2 accused of aiding mom in lesbian custody case
BUFFALO, New York (AP) — A woman accused of fleeing the country with her daughter during a custody dispute with her former partner has been indicted on new charges along with a Virginia businessman and a Mennonite missionary who prosecutors say helped her after she said she was no longer a lesbian.
Business owner Philip Zodhiates is scheduled to be arraigned Wednesday on charges he brought Lisa Miller to Buffalo in September 2009 and helped her and her daughter, Isabella, cross the border into Canada.
Zodhiates, Miller and missionary Timothy Miller were charged in a federal indictment last month with international parental kidnapping and conspiracy, but only Zodhiates is believed to be in the country and available to answer the charges in court. He did not return a call for comment Tuesday.
Lisa Miller and Timothy Miller, who are not related, are believed to be in Central America, where Timothy Miller worked as a missionary. He has acknowledged helping Lisa Miller and her daughter, who’s now 12 years old, reach Nicaragua.
The girl’s other parent, Janet Jenkins, has been seeking her return for five years.
“Isabella, like any other child, deserves to grow up in her home country with parents and relatives who love her,” Jenkins said in a statement provided by her attorney, Sarah Star.
Jenkins and Lisa Miller entered a civil union in Vermont in 2000 and split in 2003.
After their separation, a Vermont family court gave custody of Isabella to Miller with regular visitation for Jenkins, but Miller later sought full custody after moving to Virginia, becoming a conservative Christian and renouncing homosexuality.
Following a lengthy legal fight, Miller disappeared with Isabella shortly before a Vermont court transferred custody to Jenkins.
Star said Janet believes “that her daughter is still in Central America in the company of Lisa Miller and the Amish Mennonite community.”
Miller was charged in a 2010 federal criminal complaint in Vermont with international parental kidnapping. That case is pending.
According to the New York indictment, Zodhiates, Lisa Miller and Isabella traveled from Virginia to Buffalo on Sept. 21, 2009. Zodhiates, the indictment said, spoke by phone with someone in Canada who agreed to help Miller once she crossed the Rainbow Bridge into Niagara Falls, Ontario, the next day.
Zodhiates also spoke with a Mennonite pastor from Virginia who was convicted of related charges in 2012, the indictment said. The pastor, Kenneth Miller, was found guilty of aiding in international parental kidnapping for helping arrange flights for Lisa Miller and Isabella. He has appealed his conviction. He is not related to Lisa Miller.

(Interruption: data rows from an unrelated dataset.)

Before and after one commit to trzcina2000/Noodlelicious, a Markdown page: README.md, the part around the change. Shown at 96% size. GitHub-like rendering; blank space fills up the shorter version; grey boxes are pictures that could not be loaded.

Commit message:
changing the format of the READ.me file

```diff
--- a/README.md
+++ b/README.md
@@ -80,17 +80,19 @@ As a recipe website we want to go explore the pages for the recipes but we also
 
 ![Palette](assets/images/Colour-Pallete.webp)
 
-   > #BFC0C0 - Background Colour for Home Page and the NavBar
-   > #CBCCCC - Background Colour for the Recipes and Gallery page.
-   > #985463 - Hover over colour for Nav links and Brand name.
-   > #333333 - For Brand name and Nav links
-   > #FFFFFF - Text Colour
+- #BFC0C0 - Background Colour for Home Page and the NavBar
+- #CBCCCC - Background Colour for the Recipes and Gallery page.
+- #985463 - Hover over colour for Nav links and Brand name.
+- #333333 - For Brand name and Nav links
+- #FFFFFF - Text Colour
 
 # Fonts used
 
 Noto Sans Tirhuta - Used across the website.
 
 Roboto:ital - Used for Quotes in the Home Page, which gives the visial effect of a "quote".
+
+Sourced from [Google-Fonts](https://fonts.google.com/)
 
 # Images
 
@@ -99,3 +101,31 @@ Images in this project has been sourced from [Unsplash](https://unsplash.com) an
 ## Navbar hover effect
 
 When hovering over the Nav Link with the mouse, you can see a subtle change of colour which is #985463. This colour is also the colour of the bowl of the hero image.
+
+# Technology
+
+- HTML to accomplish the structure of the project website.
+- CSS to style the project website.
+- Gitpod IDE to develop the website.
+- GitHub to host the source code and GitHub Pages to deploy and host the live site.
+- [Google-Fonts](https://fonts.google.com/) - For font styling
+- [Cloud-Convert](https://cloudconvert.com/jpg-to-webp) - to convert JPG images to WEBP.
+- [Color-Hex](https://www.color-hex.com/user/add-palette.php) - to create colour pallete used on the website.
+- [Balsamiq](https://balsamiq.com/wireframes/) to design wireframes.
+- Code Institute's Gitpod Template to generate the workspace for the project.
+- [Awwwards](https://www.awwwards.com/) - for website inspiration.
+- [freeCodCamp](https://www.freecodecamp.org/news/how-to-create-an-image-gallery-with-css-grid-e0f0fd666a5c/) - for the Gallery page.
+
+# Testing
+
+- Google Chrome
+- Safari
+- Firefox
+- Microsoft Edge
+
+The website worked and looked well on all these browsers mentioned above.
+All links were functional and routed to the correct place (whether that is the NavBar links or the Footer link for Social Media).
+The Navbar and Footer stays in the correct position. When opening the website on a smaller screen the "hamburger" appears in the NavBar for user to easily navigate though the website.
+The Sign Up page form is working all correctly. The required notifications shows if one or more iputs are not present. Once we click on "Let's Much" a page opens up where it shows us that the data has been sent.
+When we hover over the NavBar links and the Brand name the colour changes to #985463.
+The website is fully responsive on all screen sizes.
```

Associated Press writer Wilson Ring contributed from Vermont.